Table 2 The effect of OFDI on export trade: the full sample (wrong specifications)

Estimation results of sub-sample

Taking into account the obvious differences in investment motivations and industrial attributes that China invests in developed countries and developing countries, the investments that flow to developed countries are mainly the wholesale and retail industry and manufacturing industry while that investment flowing to developing countries are mainly the mining industry (Wang 2013). Heterogeneity exists in the effects of different types of FDI on export trade, so I consider running some sub-sample regressions.Footnote 10

Table 3 provides the regression results of the developed country sub-sample.

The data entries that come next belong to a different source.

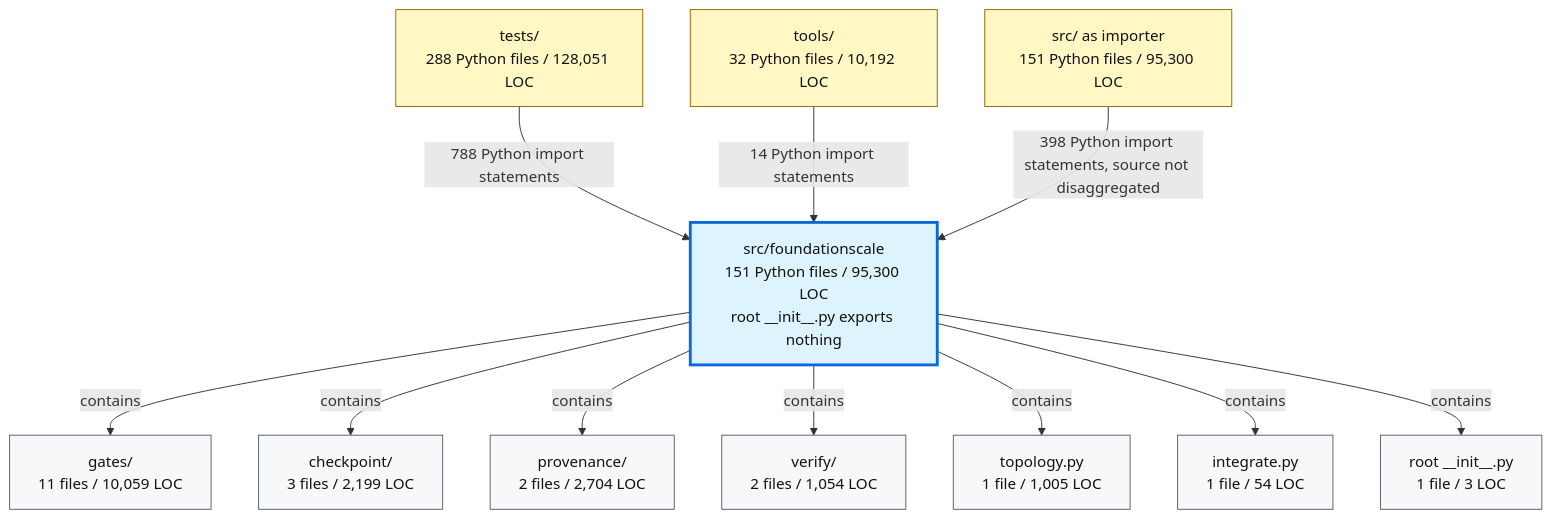
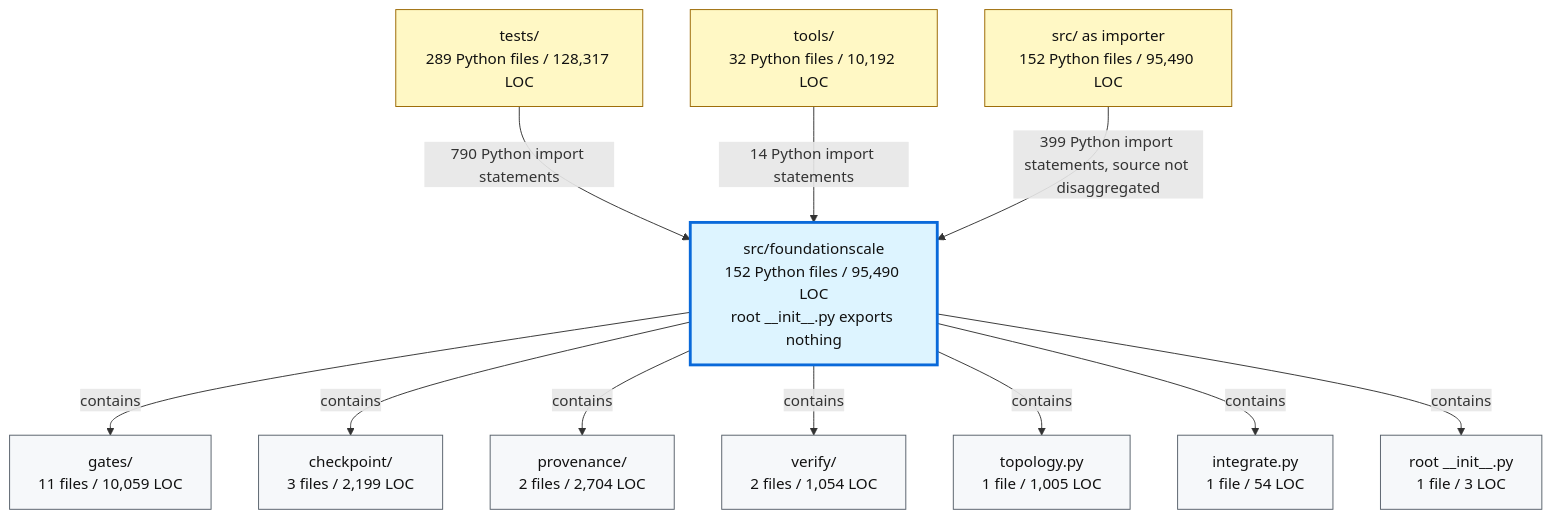
The second of 2 diagrams in docs/review/D2_current_architecture.md (TranNhiem/FoundationScale), drawn with Mermaid before and after one commit. The commit also changed other lines of this file and 19 other files, not shown here.

````diff
--- a/docs/review/D2_current_architecture.md
+++ b/docs/review/D2_current_architecture.md
@@ -97,36 +97,36 @@
 ```mermaid
 flowchart TB
-  TESTS["tests/<br/>288 Python files / 128,051 LOC"]
+  TESTS["tests/<br/>289 Python files / 128,317 LOC"]
   TOOLS["tools/<br/>32 Python files / 10,192 LOC"]
-  SRC["src/ as importer<br/>151 Python files / 95,300 LOC"]
+  SRC["src/ as importer<br/>152 Python files / 95,490 LOC"]
 
-  FS["src/foundationscale<br/>151 Python files / 95,300 LOC<br/>root __init__.py exports nothing"]
+  FS["src/foundationscale<br/>152 Python files / 95,490 LOC<br/>root __init__.py exports nothing"]
 
   GATES["gates/<br/>11 files / 10,059 LOC"]
   CKPT["checkpoint/<br/>3 files / 2,199 LOC"]
   PROV["provenance/<br/>2 files / 2,704 LOC"]
   VERIFY["verify/<br/>2 files / 1,054 LOC"]
   TOPO["topology.py<br/>1 file / 1,005 LOC"]
   INTEG["integrate.py<br/>1 file / 54 LOC"]
   ROOT["root __init__.py<br/>1 file / 3 LOC"]
 
-  TESTS -->|"788 Python import statements"| FS
+  TESTS -->|"790 Python import statements"| FS
   TOOLS -->|"14 Python import statements"| FS
-  SRC -->|"398 Python import statements, source not disaggregated"| FS
+  SRC -->|"399 Python import statements, source not disaggregated"| FS
 
   FS -->|"contains"| GATES
   FS -->|"contains"| CKPT
   FS -->|"contains"| PROV
   FS -->|"contains"| VERIFY
   FS -->|"contains"| TOPO
   FS -->|"contains"| INTEG
   FS -->|"contains"| ROOT
 
   classDef consumer fill:#fff8c5,stroke:#9a6700,color:#111;
   classDef package fill:#ddf4ff,stroke:#0969da,stroke-width:3px,color:#111;
   classDef module fill:#f6f8fa,stroke:#57606a,color:#111;
 
   class TESTS,TOOLS,SRC consumer;
   class FS package;
   class GATES,CKPT,PROV,VERIFY,TOPO,INTEG,ROOT module;
 ```
````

The specification of each model is consistent with Table 1. The regression results show that the effect of FDI from China to developed countries on export is negative, but not significant, which has slight substitution effect. It is consistent with the reality: a large fraction of Chinese OFDI to developed countries is to cross the trade barriers. The motivation is to seek market opportunities, which has export substitution effect. Some Chinese OFDI to developed countries is to obtain patents, technology, and other strategic assets, which has no trade effect theoretically. As a result, China’s OFDI in developed countries shows a slight export substitution effect.

Table 3 The effect of China OFDI on export trade: regression of sub developed sample (the estimation of PPML)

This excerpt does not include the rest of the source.